* [DATA FOR PROCESSING]
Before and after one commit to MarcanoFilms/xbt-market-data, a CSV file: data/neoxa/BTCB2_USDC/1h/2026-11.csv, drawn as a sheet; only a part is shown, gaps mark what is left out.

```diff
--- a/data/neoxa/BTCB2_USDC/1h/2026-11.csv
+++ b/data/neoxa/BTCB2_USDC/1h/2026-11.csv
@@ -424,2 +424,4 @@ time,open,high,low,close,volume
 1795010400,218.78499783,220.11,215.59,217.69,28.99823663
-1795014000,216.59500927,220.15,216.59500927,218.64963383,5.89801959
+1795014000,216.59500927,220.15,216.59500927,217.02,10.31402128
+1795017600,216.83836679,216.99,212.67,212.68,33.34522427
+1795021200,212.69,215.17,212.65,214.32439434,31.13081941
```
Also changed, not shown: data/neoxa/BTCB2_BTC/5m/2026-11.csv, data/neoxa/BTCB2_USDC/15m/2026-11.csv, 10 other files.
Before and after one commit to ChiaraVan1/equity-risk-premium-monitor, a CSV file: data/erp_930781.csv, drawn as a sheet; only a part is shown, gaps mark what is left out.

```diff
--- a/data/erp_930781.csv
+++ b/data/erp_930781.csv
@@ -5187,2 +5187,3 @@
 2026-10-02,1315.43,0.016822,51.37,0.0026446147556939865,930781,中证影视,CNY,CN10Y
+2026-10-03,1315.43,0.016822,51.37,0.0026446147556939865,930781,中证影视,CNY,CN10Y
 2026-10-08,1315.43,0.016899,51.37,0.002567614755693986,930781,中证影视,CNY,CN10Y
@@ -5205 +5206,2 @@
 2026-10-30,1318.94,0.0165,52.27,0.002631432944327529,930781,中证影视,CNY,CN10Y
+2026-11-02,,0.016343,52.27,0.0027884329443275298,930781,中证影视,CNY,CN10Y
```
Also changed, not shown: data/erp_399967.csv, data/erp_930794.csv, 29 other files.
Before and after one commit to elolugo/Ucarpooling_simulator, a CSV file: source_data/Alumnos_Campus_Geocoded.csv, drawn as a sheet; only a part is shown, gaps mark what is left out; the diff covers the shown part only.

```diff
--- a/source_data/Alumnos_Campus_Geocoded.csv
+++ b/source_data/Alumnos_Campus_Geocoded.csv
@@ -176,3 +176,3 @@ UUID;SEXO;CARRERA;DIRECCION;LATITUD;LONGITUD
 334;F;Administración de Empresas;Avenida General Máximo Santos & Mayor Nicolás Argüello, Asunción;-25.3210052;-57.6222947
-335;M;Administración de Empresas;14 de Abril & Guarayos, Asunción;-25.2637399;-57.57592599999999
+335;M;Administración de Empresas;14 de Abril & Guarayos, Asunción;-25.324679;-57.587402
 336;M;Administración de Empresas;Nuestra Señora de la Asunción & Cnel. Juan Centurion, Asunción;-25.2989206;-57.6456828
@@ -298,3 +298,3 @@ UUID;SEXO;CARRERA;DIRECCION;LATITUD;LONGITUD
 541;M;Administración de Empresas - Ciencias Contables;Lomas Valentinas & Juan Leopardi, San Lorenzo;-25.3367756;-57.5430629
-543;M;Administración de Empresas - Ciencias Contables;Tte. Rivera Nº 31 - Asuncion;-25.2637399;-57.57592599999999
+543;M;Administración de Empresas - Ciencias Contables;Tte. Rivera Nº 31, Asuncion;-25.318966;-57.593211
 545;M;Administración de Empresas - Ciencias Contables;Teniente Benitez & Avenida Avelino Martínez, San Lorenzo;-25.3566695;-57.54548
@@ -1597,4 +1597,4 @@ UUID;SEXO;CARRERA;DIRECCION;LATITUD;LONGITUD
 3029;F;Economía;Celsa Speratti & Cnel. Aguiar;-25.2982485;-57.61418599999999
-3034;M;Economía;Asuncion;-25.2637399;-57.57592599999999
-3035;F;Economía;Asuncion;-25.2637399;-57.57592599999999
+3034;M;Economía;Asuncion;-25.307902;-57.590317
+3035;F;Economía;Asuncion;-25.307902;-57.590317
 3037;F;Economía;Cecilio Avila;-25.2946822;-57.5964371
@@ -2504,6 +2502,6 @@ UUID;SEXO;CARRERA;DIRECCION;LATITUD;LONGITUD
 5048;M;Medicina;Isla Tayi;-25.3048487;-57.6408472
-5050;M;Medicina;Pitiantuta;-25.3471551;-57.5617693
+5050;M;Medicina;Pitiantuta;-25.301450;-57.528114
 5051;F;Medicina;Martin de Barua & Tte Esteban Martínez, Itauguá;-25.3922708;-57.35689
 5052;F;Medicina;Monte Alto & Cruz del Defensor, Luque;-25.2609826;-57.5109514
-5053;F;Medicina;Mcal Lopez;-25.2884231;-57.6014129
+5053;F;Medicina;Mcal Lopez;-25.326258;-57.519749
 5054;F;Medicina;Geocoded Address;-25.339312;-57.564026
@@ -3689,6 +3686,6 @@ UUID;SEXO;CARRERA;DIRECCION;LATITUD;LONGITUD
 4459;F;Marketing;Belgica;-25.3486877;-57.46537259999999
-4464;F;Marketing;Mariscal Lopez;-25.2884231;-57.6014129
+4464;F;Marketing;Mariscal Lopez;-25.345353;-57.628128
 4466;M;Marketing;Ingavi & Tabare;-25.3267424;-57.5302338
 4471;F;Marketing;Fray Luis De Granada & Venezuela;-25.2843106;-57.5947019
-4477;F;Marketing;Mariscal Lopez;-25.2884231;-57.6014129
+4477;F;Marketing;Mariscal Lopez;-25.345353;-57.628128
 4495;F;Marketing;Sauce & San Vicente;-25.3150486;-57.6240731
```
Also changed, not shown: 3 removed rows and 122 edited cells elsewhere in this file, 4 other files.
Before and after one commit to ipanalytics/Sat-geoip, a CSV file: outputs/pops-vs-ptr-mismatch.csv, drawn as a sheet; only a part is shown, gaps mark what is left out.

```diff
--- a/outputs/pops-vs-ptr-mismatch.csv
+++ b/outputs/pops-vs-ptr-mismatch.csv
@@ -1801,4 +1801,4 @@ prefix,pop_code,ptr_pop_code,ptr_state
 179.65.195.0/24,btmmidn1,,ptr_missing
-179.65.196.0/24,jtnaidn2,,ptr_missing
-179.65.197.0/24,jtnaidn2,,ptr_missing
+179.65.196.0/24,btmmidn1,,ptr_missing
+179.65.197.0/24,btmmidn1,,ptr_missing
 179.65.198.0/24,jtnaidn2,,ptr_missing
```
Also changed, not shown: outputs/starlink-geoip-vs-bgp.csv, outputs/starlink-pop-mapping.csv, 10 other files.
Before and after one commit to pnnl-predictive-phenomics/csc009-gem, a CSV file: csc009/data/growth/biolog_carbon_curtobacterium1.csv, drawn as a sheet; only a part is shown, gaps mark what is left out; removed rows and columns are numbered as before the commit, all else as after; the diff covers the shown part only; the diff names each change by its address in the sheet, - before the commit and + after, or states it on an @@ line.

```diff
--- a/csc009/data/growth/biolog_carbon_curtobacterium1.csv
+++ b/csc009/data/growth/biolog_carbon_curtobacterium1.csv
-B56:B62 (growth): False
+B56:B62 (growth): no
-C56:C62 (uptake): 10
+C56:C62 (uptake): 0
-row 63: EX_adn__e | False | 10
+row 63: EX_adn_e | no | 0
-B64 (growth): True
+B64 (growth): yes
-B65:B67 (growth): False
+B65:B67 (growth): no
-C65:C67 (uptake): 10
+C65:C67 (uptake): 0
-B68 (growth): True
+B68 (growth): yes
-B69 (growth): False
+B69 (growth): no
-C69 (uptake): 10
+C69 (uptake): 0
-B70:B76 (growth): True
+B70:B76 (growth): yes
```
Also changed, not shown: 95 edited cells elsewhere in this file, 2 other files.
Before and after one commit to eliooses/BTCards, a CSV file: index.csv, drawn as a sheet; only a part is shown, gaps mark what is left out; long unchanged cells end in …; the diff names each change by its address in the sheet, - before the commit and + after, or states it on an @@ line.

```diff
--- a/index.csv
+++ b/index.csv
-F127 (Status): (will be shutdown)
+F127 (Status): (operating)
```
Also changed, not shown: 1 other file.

* [TASK BRIEF]
Your task is to gather all lines from the entries above that hold the word "SEXO".

* [EXERCISE OUTPUT]
@@ -176,3 +176,3 @@ UUID;SEXO;CARRERA;DIRECCION;LATITUD;LONGITUD
@@ -298,3 +298,3 @@ UUID;SEXO;CARRERA;DIRECCION;LATITUD;LONGITUD
@@ -1597,4 +1597,4 @@ UUID;SEXO;CARRERA;DIRECCION;LATITUD;LONGITUD
@@ -2504,6 +2502,6 @@ UUID;SEXO;CARRERA;DIRECCION;LATITUD;LONGITUD
@@ -3689,6 +3686,6 @@ UUID;SEXO;CARRERA;DIRECCION;LATITUD;LONGITUD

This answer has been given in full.